#### Your assignment:
Every line of the listing must be repeated exactly.

#### Data to use:
--- START ---

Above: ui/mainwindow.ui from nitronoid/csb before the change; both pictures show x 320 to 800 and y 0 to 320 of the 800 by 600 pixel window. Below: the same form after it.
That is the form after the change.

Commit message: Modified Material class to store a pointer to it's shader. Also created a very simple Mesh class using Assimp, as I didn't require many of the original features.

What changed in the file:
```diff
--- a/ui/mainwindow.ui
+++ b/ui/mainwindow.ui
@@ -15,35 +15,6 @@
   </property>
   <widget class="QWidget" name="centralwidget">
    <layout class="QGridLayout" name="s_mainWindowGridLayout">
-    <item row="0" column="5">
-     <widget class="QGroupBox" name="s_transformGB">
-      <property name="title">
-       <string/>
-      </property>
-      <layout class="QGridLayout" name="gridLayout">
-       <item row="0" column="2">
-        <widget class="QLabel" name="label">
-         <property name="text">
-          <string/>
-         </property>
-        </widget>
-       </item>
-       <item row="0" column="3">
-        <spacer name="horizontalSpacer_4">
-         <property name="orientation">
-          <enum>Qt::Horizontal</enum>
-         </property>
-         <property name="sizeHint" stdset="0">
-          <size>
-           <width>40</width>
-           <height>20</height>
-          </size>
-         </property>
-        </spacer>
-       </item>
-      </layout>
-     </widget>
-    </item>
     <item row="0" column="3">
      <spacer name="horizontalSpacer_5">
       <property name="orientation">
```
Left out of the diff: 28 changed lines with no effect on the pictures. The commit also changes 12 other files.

--- END ---

#### Worked solution:
Above: ui/mainwindow.ui from nitronoid/csb before the change; both pictures show x 320 to 800 and y 0 to 320 of the 800 by 600 pixel window. Below: the same form after it.
That is the form after the change.

Commit message: Modified Material class to store a pointer to it's shader. Also created a very simple Mesh class using Assimp, as I didn't require many of the original features.

What changed in the file:
```diff
--- a/ui/mainwindow.ui
+++ b/ui/mainwindow.ui
@@ -15,35 +15,6 @@
   </property>
   <widget class="QWidget" name="centralwidget">
    <layout class="QGridLayout" name="s_mainWindowGridLayout">
-    <item row="0" column="5">
-     <widget class="QGroupBox" name="s_transformGB">
-      <property name="title">
-       <string/>
-      </property>
-      <layout class="QGridLayout" name="gridLayout">
-       <item row="0" column="2">
-        <widget class="QLabel" name="label">
-         <property name="text">
-          <string/>
-         </property>
-        </widget>
-       </item>
-       <item row="0" column="3">
-        <spacer name="horizontalSpacer_4">
-         <property name="orientation">
-          <enum>Qt::Horizontal</enum>
-         </property>
-         <property name="sizeHint" stdset="0">
-          <size>
-           <width>40</width>
-           <height>20</height>
-          </size>
-         </property>
-        </spacer>
-       </item>
-      </layout>
-     </widget>
-    </item>
     <item row="0" column="3">
      <spacer name="horizontalSpacer_5">
       <property name="orientation">
```
Left out of the diff: 28 changed lines with no effect on the pictures. The commit also changes 12 other files.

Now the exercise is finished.